| What you need to do |
Your answer should be the lines below from the one with "فرم: امتیاز (۱" to the one with "نظر ثبت‌شده و", both included, given again exactly and with nothing added.

(Stored records)
:::::

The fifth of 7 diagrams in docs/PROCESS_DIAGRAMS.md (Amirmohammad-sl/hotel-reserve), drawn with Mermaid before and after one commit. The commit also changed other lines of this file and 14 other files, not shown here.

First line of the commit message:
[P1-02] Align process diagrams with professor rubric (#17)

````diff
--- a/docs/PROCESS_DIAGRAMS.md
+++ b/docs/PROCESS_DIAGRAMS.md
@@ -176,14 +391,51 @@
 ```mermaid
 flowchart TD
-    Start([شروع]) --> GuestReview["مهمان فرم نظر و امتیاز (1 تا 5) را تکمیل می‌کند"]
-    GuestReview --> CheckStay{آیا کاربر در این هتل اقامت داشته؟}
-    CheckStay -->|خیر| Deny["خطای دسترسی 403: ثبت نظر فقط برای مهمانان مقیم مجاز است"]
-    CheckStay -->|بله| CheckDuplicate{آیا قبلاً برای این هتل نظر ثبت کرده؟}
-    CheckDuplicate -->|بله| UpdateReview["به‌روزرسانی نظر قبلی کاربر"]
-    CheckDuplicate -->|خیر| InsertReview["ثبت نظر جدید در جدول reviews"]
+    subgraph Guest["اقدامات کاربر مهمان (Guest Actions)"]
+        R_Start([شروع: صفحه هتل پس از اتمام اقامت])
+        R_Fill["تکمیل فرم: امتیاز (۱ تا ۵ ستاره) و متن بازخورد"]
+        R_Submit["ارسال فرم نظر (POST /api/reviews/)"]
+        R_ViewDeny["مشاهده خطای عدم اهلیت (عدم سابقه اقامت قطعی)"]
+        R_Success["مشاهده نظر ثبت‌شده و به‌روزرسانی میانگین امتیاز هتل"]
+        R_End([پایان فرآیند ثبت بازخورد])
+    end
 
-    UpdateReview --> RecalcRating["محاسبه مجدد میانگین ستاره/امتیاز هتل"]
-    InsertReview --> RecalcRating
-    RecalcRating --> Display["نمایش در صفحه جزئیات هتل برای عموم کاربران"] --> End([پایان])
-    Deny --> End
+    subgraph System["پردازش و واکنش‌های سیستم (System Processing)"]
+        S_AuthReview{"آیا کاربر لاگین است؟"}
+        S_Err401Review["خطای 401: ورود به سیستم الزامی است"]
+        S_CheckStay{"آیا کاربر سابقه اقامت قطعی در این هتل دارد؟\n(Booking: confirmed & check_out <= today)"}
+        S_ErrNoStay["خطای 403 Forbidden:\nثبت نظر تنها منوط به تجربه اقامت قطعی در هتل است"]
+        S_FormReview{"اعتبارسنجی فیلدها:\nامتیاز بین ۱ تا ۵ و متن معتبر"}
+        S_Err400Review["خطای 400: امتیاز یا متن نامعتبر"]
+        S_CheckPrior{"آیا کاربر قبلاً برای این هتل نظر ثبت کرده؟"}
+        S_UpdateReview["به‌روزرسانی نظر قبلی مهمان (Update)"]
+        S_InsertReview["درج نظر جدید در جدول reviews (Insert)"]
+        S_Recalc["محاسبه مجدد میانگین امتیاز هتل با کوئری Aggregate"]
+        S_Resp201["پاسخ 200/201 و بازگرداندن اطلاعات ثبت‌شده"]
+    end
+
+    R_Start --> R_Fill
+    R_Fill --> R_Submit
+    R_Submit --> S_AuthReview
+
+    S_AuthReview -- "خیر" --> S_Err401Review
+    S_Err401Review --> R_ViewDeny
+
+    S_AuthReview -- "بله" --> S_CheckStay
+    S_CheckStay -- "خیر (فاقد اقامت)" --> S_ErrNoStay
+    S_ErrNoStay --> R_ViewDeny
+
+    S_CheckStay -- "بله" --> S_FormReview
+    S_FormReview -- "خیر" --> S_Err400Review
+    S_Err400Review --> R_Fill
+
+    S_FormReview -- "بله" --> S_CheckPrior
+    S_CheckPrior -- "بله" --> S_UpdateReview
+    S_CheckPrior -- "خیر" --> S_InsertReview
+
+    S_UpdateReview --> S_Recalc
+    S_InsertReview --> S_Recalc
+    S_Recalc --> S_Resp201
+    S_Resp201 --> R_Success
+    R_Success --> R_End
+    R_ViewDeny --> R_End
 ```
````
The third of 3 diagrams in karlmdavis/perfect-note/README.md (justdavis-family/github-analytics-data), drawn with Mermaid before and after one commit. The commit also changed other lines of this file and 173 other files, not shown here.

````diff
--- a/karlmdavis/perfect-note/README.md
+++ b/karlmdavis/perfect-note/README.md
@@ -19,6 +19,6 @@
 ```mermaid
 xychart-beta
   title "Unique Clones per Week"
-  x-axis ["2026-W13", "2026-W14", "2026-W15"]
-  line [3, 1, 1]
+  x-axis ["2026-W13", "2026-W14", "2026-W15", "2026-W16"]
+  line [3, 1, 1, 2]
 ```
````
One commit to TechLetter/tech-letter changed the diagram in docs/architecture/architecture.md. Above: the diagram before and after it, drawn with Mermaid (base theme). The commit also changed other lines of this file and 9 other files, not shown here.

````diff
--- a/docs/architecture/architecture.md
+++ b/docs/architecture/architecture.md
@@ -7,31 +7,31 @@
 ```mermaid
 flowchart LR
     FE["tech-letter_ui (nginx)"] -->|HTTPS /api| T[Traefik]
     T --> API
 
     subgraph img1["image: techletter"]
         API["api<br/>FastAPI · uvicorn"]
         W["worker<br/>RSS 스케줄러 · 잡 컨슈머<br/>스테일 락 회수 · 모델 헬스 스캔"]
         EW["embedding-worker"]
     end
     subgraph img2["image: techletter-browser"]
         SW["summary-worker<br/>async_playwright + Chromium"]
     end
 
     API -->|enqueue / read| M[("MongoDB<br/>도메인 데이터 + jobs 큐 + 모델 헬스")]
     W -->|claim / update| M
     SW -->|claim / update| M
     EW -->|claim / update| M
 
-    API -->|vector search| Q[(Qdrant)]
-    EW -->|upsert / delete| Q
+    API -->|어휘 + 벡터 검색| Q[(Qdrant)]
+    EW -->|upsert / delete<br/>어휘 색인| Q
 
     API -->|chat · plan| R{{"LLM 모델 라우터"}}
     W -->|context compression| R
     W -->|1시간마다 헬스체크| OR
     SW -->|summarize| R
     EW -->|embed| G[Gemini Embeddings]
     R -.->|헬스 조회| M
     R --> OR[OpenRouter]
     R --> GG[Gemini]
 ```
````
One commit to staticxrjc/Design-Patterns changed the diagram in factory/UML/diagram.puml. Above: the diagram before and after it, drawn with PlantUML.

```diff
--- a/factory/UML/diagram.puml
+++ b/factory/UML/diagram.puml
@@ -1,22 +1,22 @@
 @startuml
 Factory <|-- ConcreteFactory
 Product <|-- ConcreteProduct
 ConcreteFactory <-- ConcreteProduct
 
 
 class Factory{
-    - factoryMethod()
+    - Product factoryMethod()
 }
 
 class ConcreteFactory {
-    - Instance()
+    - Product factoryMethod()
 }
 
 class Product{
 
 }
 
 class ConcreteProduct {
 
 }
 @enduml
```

:::::

| Written response |
+        R_Fill["تکمیل فرم: امتیاز (۱ تا ۵ ستاره) و متن بازخورد"]
+        R_Submit["ارسال فرم نظر (POST /api/reviews/)"]
+        R_ViewDeny["مشاهده خطای عدم اهلیت (عدم سابقه اقامت قطعی)"]
+        R_Success["مشاهده نظر ثبت‌شده و به‌روزرسانی میانگین امتیاز هتل"]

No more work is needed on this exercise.